═════ DATA SHOWN ═════

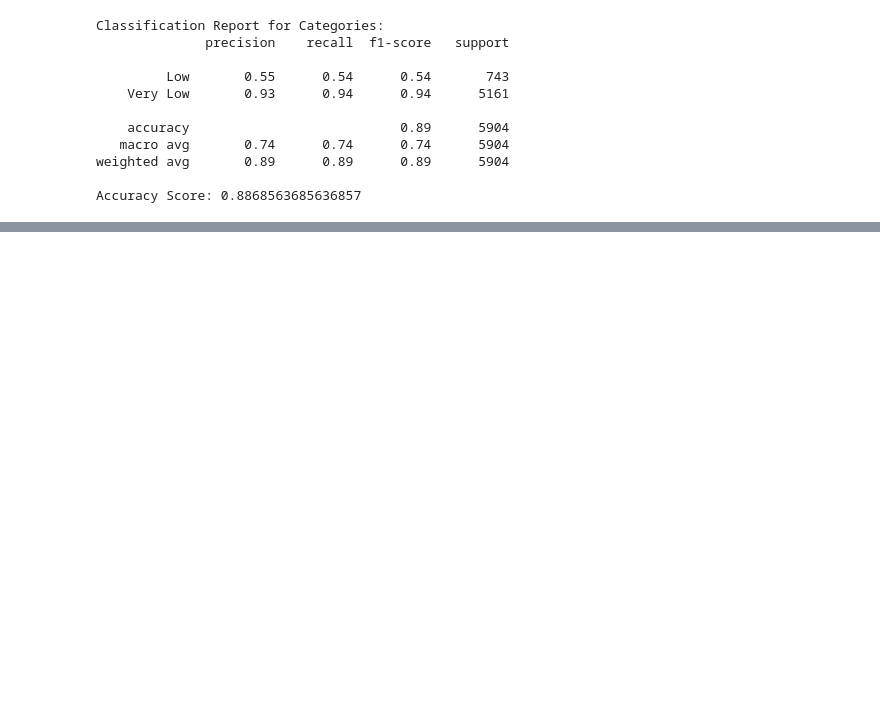
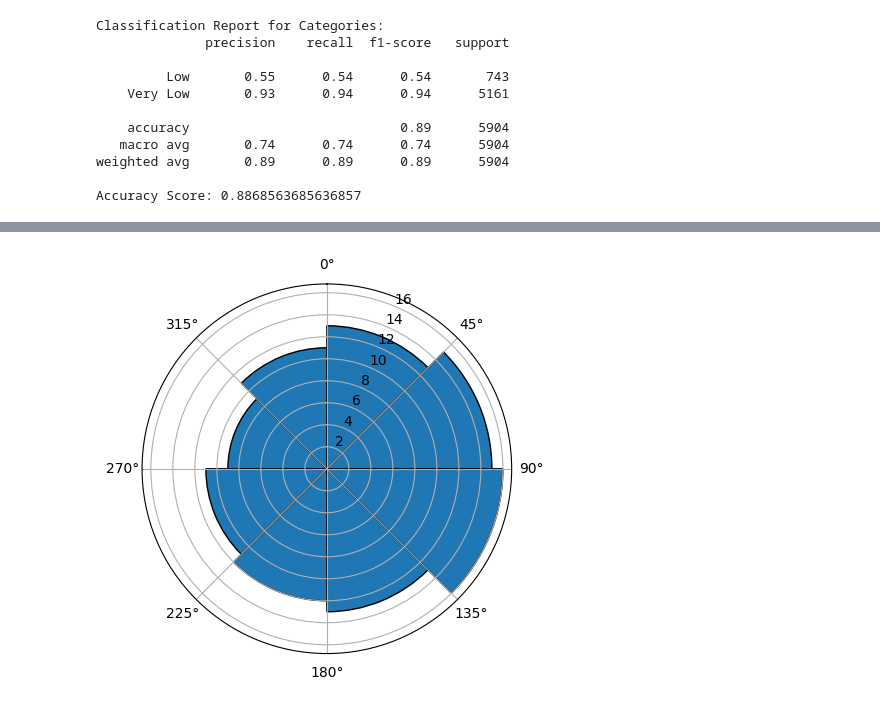
Before and after one commit to soroush62/Python-oceanography-analysis-data-application, a Jupyter notebook: Python Files/test.ipynb, the cells around one changed output, grey strips where cells are left out. Drawn from its saved outputs; the diff is of its cells as text; code cells hidden in the pictures; blank space fills up the shorter version.

Commit message:
create real time diagram

```diff
--- a/Python Files/test.ipynb
+++ b/Python Files/test.ipynb
@@ -606,0 +473,18 @@ You can set `force_col_wise=true` to remove the overhead.
+# %%
+import matplotlib.pyplot as plt
+import numpy as np
+
+# Example wind directions in degrees
+wind_degrees = np.random.rand(100) * 360  # Random wind directions
+
+fig, ax = plt.subplots(subplot_kw={'projection': 'polar'})
+hist, bins = np.histogram(wind_degrees, bins=np.arange(0, 360 + 45, 45))
+center = (bins[:-1] + bins[1:]) / 2
+
+ax.bar(center * np.pi / 180, hist, align='center', width=np.deg2rad(45), edgecolor='black')
+ax.set_theta_zero_location('N')  # Set 0 degrees to the North
+ax.set_theta_direction(-1)  # Clockwise
+
+plt.show()
+# %% [output]
+[figure, added]
```
Also changed, not shown: parts of 4 cells of this notebook, 7 other files.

═════

ASSIGNMENT:
The number alone is wanted: how many lines of the records above include the string "bins".

EXPECTED OUTPUT:
2